Thankfully, as you progress through Tunic, your arsenal of weaponry continues to expand. Alongside sword and shield you get access to weapons such as a gun, ice dagger, and fire staff to name a few, with the ranged weapons helping immensely against the annoying snipers at the Quarry. These fancier weapons are limited by the amount of MP at your disposal. If you’re ever running low on stamina, health or magic points, there are items that can be purchased at shops or found in chests that can be used to replenish these during combat. When exploring, stopping by a shrine will fully replenish them as well, with the option to upgrade aspects such as attack and defence if you’ve got enough gold and the relevant item required to upgrade.
There are also bombs of the ice, fire, and traditional variety, and they are lifesavers when in a spot of bother, especially in the early hours of the game where combat feels especially challenging. This sense of challenge does remain throughout the experience and is most apparent in the final boss encounter, where precise dodges and the knowledge of when best to attack is more important than ever. Overall though, Tunic’s combat is lots of fun despite being relatively simplistic.

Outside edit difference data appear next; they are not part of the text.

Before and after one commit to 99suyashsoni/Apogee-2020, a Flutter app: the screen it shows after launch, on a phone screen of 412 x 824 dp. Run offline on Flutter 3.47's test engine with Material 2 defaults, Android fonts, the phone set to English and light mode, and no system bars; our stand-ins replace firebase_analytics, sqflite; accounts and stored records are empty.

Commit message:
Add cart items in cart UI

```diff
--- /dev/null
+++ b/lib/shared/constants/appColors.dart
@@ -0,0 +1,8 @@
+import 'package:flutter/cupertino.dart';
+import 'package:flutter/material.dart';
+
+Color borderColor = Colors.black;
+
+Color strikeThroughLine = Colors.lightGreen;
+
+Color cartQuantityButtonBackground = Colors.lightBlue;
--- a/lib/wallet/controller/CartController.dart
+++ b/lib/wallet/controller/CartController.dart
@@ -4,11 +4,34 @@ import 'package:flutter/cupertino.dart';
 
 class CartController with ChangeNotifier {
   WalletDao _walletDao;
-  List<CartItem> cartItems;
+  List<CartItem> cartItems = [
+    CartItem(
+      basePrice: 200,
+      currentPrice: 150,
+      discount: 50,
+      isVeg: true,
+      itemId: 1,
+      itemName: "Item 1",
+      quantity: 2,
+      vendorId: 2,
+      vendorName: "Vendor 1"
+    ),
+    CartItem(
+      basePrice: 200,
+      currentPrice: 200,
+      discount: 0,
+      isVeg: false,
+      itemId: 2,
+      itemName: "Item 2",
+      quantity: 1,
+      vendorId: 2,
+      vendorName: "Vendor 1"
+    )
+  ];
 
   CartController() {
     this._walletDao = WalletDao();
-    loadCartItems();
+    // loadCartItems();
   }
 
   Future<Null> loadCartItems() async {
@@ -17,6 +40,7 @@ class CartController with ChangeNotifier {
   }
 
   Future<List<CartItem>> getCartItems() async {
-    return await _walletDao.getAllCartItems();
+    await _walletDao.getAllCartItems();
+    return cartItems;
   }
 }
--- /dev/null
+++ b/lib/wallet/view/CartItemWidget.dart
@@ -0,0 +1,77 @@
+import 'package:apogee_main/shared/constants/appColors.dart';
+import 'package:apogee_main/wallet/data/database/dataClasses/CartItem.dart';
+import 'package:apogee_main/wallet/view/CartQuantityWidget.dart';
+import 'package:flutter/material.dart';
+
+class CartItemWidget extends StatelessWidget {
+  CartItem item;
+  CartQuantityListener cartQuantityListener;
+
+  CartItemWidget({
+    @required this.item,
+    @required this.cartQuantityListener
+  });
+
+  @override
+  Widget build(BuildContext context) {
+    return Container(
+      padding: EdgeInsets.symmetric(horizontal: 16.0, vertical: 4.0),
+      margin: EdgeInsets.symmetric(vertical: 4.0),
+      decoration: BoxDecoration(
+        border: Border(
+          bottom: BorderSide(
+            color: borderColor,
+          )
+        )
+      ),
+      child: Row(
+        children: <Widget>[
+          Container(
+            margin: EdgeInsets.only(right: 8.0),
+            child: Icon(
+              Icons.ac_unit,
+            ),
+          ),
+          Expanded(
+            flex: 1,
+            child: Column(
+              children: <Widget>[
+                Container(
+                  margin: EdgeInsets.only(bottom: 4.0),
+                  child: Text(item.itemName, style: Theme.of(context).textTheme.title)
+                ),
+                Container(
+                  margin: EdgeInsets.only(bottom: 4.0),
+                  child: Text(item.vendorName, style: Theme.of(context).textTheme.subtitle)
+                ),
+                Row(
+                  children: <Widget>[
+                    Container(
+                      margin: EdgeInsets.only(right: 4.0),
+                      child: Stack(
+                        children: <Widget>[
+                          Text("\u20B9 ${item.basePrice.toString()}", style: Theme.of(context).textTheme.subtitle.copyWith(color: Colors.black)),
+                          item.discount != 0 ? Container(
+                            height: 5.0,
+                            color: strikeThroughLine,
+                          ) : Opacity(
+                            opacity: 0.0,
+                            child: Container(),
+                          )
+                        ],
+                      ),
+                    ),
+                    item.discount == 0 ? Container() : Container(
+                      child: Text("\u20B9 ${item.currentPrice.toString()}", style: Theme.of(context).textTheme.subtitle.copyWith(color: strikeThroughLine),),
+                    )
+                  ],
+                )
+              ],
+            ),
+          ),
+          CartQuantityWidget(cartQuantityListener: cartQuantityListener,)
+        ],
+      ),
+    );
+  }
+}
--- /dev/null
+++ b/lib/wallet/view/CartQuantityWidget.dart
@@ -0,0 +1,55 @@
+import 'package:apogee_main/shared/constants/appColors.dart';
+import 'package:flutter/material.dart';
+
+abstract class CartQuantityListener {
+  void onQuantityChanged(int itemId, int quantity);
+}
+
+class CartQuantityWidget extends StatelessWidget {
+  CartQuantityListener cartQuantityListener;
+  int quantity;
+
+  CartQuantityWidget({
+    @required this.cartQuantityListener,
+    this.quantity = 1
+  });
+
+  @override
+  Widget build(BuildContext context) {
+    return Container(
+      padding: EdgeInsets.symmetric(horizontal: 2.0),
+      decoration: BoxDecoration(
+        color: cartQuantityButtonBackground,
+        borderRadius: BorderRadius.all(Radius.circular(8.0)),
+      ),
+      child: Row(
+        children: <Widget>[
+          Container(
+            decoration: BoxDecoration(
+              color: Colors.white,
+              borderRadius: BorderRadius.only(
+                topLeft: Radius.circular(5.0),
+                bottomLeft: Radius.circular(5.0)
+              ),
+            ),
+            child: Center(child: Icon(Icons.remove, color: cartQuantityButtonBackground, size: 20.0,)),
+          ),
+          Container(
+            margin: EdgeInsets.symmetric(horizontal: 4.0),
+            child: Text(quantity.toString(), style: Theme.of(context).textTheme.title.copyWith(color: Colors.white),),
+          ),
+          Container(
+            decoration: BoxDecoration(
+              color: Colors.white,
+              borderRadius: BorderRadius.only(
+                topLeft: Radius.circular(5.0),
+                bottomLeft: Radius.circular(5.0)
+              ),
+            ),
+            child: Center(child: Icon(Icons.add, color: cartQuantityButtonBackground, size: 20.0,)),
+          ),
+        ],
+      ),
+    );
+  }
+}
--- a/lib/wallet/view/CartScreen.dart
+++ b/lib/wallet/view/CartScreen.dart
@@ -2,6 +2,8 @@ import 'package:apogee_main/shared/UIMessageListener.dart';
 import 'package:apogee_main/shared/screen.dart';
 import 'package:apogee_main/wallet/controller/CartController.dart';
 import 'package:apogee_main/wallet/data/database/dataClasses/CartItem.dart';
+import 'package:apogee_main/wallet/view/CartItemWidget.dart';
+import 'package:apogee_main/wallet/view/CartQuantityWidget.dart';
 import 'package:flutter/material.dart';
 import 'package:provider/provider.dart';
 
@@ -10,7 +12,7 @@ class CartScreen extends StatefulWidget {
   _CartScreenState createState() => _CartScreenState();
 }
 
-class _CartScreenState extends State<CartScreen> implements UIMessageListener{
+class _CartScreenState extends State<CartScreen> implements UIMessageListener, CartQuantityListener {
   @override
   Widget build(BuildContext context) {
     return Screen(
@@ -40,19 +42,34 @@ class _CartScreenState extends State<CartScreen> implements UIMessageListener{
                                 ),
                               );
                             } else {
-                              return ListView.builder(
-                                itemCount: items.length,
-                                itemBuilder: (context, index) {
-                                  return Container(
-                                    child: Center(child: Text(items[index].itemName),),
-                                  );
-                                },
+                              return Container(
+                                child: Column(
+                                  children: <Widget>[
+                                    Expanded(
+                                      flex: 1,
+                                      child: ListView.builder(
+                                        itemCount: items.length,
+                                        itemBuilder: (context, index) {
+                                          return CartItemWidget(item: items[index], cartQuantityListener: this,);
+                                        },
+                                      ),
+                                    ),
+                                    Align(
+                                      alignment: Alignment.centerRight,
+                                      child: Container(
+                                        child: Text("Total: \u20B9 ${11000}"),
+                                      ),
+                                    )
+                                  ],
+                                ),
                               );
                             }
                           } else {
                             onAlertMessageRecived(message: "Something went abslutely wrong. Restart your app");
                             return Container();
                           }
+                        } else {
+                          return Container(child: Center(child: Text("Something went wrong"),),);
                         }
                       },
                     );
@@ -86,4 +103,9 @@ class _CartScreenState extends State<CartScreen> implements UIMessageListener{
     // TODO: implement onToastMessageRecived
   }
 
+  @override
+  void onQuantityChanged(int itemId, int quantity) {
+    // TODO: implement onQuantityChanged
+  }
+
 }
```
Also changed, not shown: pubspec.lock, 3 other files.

Although the mystery and obscurity of Tunic’s design leads to annoying moments where you get lost and your sense of progression is hindered, these frustrations quickly dissipate when you’re on the right track and making your way through Tunic’s picturesque world. The overworld and accompanying dungeons are bursting at the seams with hidden secrets that become clearer as you fill out the instruction manual, while the challenging albeit simple combat is addictive, especially in boss encounters. With a pretty visual look and a serviceable soundtrack to boot, Tunic is an old-school Zelda-style adventure worth taking, so long as you’re willing to be patient in the moments where you get lost.